*** Opening Data for review ***

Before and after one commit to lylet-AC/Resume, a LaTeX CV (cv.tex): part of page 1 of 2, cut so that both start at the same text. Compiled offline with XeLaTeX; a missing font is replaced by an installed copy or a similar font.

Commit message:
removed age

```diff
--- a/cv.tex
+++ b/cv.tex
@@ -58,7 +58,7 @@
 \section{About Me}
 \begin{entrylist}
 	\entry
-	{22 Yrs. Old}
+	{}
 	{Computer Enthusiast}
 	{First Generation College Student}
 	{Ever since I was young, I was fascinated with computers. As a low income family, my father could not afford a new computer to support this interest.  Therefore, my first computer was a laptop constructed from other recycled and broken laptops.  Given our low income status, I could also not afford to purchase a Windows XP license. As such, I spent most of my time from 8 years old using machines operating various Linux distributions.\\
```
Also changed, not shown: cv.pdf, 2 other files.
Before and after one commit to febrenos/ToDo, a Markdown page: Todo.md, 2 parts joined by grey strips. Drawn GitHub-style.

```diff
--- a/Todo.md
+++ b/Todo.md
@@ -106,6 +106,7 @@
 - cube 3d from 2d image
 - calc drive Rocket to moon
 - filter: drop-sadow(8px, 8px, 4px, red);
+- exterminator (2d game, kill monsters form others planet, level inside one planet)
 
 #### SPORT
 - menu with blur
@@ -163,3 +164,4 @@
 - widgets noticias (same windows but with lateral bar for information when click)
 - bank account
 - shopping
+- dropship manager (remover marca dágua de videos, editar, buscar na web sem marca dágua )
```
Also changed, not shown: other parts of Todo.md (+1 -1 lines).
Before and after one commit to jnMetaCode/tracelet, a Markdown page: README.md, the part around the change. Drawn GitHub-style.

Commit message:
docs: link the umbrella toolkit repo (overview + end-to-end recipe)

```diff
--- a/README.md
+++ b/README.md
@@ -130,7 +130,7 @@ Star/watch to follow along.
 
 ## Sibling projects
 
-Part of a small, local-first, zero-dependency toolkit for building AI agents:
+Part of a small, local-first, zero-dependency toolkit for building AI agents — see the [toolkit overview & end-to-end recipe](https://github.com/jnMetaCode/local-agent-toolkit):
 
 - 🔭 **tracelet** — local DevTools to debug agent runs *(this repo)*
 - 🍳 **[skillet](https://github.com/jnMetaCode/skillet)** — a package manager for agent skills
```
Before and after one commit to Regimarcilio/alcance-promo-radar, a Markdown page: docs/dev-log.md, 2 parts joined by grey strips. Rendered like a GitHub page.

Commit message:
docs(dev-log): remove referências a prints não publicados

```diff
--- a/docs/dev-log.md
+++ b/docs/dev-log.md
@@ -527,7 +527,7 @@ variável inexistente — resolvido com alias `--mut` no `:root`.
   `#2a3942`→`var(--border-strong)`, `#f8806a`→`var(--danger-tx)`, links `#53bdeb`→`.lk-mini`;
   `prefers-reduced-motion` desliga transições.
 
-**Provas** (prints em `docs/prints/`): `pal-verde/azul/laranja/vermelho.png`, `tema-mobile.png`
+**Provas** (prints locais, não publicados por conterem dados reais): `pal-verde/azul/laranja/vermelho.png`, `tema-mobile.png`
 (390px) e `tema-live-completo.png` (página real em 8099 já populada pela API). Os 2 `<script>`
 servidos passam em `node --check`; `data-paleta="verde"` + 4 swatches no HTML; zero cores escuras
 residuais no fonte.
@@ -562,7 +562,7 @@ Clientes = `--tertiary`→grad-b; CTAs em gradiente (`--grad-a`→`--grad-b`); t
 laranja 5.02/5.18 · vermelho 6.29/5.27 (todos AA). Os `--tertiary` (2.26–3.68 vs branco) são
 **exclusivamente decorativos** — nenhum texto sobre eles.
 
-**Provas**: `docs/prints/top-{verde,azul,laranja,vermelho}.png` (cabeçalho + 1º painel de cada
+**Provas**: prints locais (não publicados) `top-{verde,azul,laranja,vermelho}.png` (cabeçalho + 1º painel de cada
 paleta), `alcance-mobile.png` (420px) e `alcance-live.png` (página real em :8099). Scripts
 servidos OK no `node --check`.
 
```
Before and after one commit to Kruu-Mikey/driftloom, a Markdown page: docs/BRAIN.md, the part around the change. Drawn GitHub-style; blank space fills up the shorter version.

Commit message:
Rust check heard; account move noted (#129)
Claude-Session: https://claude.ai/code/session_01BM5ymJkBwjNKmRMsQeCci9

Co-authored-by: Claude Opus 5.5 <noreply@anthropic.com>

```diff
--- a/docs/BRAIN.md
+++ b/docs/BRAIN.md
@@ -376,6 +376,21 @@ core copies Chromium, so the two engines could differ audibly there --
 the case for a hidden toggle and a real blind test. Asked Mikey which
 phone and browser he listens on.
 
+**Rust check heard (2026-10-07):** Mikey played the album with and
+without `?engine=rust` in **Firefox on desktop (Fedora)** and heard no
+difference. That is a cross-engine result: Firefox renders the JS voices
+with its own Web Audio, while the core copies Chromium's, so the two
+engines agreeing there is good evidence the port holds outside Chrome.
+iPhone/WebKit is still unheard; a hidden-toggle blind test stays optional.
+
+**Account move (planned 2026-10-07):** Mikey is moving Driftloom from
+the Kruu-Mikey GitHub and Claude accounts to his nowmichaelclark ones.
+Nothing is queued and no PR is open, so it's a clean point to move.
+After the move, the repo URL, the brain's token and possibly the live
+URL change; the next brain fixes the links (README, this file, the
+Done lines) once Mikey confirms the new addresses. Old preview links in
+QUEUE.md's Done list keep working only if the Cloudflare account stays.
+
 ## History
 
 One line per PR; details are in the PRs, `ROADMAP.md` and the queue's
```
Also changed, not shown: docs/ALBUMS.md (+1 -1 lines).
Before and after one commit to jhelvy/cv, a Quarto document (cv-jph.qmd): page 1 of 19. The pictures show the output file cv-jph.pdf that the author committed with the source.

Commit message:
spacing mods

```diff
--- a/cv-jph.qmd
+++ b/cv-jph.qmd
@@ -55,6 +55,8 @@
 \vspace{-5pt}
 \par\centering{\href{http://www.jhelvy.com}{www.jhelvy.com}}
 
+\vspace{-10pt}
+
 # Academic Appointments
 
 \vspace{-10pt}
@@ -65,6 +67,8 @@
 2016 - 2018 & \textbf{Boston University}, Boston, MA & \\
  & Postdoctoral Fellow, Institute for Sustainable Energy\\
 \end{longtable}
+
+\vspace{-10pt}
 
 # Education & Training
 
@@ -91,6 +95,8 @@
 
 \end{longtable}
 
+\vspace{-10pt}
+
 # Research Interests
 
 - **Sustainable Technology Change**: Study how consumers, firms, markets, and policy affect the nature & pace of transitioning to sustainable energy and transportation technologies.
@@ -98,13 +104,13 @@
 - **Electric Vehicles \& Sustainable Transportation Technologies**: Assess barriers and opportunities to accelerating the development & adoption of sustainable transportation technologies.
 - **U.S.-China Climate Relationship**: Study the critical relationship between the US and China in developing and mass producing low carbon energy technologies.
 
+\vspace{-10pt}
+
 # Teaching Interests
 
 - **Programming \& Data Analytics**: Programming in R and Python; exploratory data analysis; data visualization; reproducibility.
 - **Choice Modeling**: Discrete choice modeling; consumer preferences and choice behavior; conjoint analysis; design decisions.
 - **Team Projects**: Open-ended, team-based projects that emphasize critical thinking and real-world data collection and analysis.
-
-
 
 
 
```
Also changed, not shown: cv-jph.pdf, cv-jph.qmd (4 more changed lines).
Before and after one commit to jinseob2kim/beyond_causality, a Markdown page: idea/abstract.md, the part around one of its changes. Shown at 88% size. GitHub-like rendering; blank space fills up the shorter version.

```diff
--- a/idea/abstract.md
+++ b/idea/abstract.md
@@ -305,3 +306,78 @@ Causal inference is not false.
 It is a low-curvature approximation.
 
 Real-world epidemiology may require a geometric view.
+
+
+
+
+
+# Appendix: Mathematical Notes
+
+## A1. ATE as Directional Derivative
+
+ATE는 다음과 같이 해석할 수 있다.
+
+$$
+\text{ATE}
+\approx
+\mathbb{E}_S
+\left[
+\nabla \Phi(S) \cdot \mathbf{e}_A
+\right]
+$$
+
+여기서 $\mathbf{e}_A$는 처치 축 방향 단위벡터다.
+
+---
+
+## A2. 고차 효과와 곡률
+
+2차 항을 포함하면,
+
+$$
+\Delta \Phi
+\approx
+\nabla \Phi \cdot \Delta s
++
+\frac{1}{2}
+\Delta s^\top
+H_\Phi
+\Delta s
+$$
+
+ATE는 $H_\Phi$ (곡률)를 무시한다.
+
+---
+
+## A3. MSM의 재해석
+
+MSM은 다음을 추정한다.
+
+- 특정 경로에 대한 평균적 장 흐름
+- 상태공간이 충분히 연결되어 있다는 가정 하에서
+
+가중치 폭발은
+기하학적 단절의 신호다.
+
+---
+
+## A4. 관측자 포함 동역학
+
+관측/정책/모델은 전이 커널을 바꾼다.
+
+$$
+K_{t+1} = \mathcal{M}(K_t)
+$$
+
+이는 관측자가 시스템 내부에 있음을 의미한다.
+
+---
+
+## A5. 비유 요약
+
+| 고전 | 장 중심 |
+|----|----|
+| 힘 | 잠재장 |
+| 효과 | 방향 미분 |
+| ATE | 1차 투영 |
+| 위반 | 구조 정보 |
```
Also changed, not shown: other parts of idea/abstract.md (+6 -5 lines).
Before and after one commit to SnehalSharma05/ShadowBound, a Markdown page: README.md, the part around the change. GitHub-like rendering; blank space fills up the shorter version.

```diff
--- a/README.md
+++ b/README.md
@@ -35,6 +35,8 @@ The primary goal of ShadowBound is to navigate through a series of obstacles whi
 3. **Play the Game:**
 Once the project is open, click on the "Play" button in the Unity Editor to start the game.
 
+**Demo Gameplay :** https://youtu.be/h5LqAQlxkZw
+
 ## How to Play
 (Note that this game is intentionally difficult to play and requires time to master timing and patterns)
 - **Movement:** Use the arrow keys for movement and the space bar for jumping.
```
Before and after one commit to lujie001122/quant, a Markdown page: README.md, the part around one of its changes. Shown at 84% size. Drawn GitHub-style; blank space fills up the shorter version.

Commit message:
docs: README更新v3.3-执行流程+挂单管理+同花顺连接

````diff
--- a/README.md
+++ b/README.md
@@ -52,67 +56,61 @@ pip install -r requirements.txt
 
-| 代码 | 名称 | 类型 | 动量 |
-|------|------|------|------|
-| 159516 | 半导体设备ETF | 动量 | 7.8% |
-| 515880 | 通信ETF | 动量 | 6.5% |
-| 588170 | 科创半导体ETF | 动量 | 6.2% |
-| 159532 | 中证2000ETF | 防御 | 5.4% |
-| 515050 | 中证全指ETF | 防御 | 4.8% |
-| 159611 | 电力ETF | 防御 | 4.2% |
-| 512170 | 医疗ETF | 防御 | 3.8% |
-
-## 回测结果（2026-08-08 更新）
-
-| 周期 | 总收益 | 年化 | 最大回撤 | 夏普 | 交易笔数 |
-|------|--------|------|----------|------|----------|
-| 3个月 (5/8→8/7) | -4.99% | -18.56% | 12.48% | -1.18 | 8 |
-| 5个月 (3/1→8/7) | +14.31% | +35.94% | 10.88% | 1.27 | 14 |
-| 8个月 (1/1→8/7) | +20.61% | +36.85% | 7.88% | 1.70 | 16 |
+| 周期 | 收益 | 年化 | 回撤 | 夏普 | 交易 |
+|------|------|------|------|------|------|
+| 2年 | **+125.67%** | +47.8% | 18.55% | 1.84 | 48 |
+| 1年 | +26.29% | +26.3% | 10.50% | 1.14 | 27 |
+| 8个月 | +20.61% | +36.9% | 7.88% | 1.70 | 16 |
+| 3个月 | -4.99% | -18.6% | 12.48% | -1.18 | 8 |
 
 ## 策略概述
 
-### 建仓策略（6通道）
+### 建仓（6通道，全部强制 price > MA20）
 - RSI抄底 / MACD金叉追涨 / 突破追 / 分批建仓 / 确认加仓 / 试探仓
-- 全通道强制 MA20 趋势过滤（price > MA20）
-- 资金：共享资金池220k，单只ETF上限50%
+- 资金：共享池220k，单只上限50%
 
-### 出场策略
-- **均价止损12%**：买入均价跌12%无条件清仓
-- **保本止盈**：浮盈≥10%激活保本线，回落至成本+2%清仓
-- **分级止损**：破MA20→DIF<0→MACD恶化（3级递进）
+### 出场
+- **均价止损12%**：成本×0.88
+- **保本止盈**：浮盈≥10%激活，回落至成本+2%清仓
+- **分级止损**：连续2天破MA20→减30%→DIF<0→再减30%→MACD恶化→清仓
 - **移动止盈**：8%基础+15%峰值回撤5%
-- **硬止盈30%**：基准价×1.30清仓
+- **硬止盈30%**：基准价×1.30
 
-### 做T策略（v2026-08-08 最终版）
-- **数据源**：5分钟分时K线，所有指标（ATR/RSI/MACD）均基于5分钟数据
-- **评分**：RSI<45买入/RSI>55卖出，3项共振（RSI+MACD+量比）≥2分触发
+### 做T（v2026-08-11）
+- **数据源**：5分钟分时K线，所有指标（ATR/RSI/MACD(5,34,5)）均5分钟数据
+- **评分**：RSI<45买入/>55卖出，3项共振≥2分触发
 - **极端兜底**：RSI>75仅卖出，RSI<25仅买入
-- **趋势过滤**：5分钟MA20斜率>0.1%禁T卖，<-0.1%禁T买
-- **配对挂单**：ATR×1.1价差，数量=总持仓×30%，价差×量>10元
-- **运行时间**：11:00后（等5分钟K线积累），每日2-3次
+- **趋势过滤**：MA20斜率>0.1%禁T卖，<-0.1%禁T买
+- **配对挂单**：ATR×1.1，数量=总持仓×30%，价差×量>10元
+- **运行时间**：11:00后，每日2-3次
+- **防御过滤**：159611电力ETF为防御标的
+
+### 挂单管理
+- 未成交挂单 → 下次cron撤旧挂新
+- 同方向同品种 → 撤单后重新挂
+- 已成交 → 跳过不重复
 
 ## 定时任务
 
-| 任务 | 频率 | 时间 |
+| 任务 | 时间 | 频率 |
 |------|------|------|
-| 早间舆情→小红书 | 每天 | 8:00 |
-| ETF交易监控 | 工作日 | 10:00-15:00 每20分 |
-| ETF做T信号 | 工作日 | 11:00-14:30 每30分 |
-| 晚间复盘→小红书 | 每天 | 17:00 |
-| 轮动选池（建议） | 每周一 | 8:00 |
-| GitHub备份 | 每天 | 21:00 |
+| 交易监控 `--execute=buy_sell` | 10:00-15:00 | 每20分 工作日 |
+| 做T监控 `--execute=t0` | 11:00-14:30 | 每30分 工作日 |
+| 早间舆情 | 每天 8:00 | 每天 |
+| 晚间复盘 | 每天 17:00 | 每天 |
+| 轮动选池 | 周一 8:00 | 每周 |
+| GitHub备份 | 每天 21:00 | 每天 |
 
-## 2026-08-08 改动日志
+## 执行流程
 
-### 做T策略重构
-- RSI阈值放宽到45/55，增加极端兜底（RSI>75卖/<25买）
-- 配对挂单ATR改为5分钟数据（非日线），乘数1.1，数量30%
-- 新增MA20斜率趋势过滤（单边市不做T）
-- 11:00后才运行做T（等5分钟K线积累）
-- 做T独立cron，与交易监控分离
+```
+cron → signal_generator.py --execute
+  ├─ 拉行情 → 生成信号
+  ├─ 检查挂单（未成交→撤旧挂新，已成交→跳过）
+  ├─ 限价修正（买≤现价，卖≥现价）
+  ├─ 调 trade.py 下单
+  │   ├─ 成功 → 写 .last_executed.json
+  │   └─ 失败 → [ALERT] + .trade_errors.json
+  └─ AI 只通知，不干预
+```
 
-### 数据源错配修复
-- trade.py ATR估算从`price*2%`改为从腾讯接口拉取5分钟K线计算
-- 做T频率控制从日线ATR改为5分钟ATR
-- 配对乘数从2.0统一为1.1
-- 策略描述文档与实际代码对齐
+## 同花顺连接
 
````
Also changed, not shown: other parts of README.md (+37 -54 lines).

*** Closing Data for review ***

▶ _What to do_: Copy out the lines above exactly, beginning at the one that contains "Before and after one commit to jinseob2kim/beyond_causality, a" and ending at the one that contains "Also changed, not shown: other parts of idea/abstract.md".

▶ _Problem solution_:
Before and after one commit to jinseob2kim/beyond_causality, a Markdown page: idea/abstract.md, the part around one of its changes. Shown at 88% size. GitHub-like rendering; blank space fills up the shorter version.

```diff
--- a/idea/abstract.md
+++ b/idea/abstract.md
@@ -305,3 +306,78 @@ Causal inference is not false.
 It is a low-curvature approximation.
 
 Real-world epidemiology may require a geometric view.
+
+
+
+
+
+# Appendix: Mathematical Notes
+
+## A1. ATE as Directional Derivative
+
+ATE는 다음과 같이 해석할 수 있다.
+
+$$
+\text{ATE}
+\approx
+\mathbb{E}_S
+\left[
+\nabla \Phi(S) \cdot \mathbf{e}_A
+\right]
+$$
+
+여기서 $\mathbf{e}_A$는 처치 축 방향 단위벡터다.
+
+---
+
+## A2. 고차 효과와 곡률
+
+2차 항을 포함하면,
+
+$$
+\Delta \Phi
+\approx
+\nabla \Phi \cdot \Delta s
++
+\frac{1}{2}
+\Delta s^\top
+H_\Phi
+\Delta s
+$$
+
+ATE는 $H_\Phi$ (곡률)를 무시한다.
+
+---
+
+## A3. MSM의 재해석
+
+MSM은 다음을 추정한다.
+
+- 특정 경로에 대한 평균적 장 흐름
+- 상태공간이 충분히 연결되어 있다는 가정 하에서
+
+가중치 폭발은
+기하학적 단절의 신호다.
+
+---
+
+## A4. 관측자 포함 동역학
+
+관측/정책/모델은 전이 커널을 바꾼다.
+
+$$
+K_{t+1} = \mathcal{M}(K_t)
+$$
+
+이는 관측자가 시스템 내부에 있음을 의미한다.
+
+---
+
+## A5. 비유 요약
+
+| 고전 | 장 중심 |
+|----|----|
+| 힘 | 잠재장 |
+| 효과 | 방향 미분 |
+| ATE | 1차 투영 |
+| 위반 | 구조 정보 |
```
Also changed, not shown: other parts of idea/abstract.md (+6 -5 lines).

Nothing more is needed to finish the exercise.